::: Supplied entries

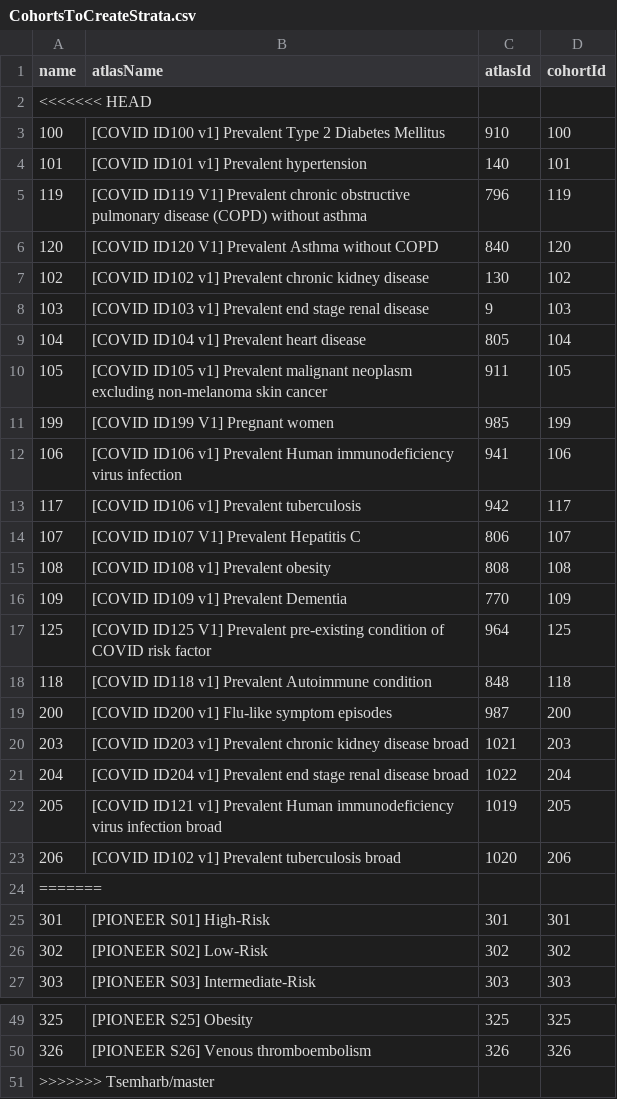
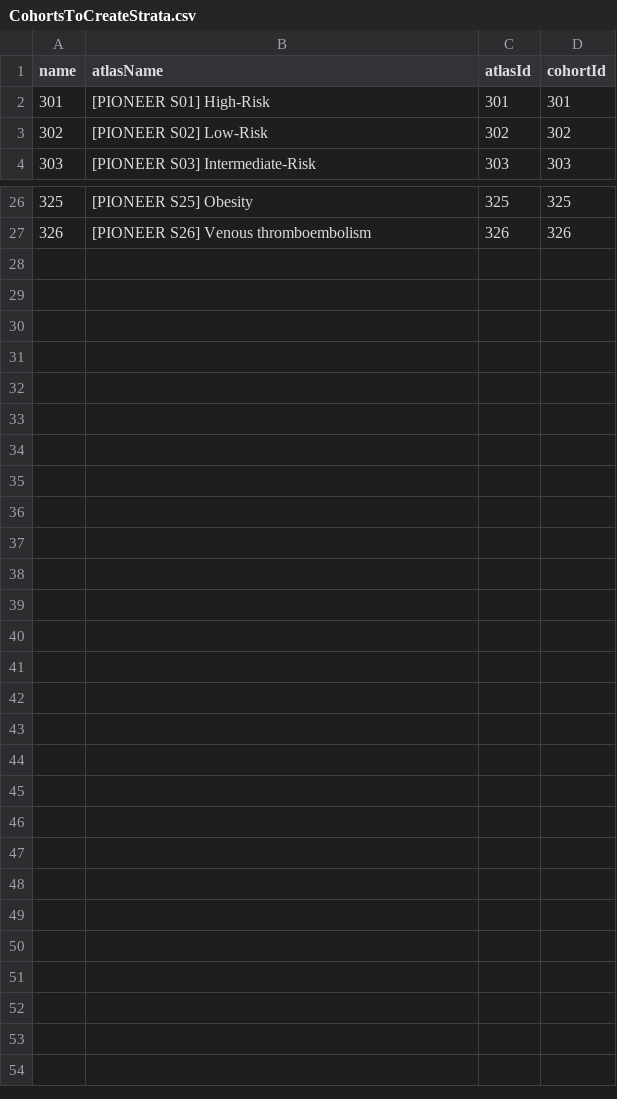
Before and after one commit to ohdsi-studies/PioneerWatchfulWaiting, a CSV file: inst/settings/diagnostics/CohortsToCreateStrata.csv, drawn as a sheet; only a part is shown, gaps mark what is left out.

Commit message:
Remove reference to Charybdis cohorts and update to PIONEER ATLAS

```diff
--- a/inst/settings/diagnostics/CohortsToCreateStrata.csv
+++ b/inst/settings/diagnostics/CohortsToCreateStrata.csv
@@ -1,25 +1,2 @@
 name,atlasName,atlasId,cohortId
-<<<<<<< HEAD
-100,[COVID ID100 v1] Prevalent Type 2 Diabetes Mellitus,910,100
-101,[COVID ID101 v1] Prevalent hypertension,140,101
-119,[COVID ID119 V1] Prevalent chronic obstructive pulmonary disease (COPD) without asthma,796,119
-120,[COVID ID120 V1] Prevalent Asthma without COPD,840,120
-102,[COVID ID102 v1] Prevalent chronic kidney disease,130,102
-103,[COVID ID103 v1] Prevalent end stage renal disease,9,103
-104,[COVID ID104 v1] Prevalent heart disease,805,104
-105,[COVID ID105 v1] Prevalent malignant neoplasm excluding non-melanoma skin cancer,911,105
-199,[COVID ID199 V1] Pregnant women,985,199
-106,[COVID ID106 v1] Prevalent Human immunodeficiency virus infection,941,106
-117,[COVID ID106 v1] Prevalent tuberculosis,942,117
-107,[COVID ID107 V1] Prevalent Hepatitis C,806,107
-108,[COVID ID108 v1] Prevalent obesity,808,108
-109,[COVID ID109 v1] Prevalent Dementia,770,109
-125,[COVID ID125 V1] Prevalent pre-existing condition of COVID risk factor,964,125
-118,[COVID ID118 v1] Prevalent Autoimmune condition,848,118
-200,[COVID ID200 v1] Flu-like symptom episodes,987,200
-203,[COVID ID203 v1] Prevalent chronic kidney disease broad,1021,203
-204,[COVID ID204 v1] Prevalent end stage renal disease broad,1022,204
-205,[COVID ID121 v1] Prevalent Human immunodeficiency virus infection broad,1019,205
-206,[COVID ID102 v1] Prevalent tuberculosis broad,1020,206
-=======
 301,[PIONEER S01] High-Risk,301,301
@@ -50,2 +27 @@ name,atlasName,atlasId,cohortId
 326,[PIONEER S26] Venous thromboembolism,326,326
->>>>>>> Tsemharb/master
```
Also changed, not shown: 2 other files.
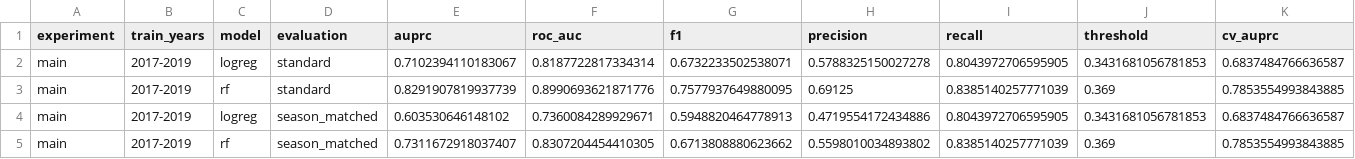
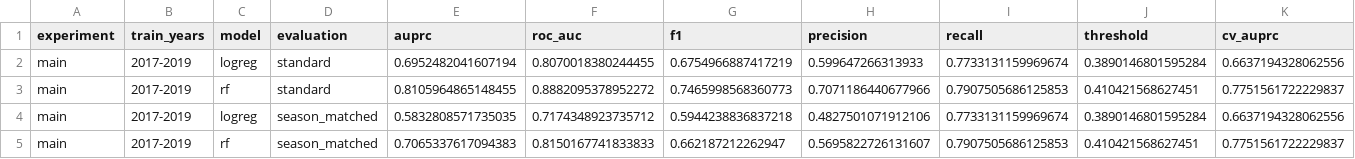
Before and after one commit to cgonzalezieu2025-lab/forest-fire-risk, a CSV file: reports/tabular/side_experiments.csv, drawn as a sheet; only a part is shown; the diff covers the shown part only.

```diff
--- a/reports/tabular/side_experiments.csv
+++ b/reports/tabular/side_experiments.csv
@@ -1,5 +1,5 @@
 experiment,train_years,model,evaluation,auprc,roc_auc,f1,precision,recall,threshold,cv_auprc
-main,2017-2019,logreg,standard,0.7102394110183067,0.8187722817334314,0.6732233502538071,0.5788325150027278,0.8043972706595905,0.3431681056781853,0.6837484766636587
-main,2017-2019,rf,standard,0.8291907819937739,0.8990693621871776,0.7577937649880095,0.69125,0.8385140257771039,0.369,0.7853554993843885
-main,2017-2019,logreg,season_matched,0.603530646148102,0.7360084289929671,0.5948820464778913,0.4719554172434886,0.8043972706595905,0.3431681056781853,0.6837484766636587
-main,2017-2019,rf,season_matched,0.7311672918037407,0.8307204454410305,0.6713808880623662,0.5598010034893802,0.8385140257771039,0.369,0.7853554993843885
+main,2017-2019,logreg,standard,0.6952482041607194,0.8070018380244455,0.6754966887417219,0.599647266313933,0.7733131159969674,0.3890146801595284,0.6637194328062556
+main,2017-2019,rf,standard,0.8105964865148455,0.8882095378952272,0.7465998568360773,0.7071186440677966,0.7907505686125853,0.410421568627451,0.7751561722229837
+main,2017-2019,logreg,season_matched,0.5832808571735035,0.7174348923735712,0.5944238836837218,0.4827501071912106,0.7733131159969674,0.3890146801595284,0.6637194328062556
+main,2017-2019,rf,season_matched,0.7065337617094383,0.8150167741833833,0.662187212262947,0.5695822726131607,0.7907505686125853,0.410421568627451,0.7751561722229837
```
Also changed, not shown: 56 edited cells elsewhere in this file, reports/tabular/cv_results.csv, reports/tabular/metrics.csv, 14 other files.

::::::

[Task to carry out] In the lines above, find each one with "chronic" and list it.

[Result]
-119,[COVID ID119 V1] Prevalent chronic obstructive pulmonary disease (COPD) without asthma,796,119
-102,[COVID ID102 v1] Prevalent chronic kidney disease,130,102
-203,[COVID ID203 v1] Prevalent chronic kidney disease broad,1021,203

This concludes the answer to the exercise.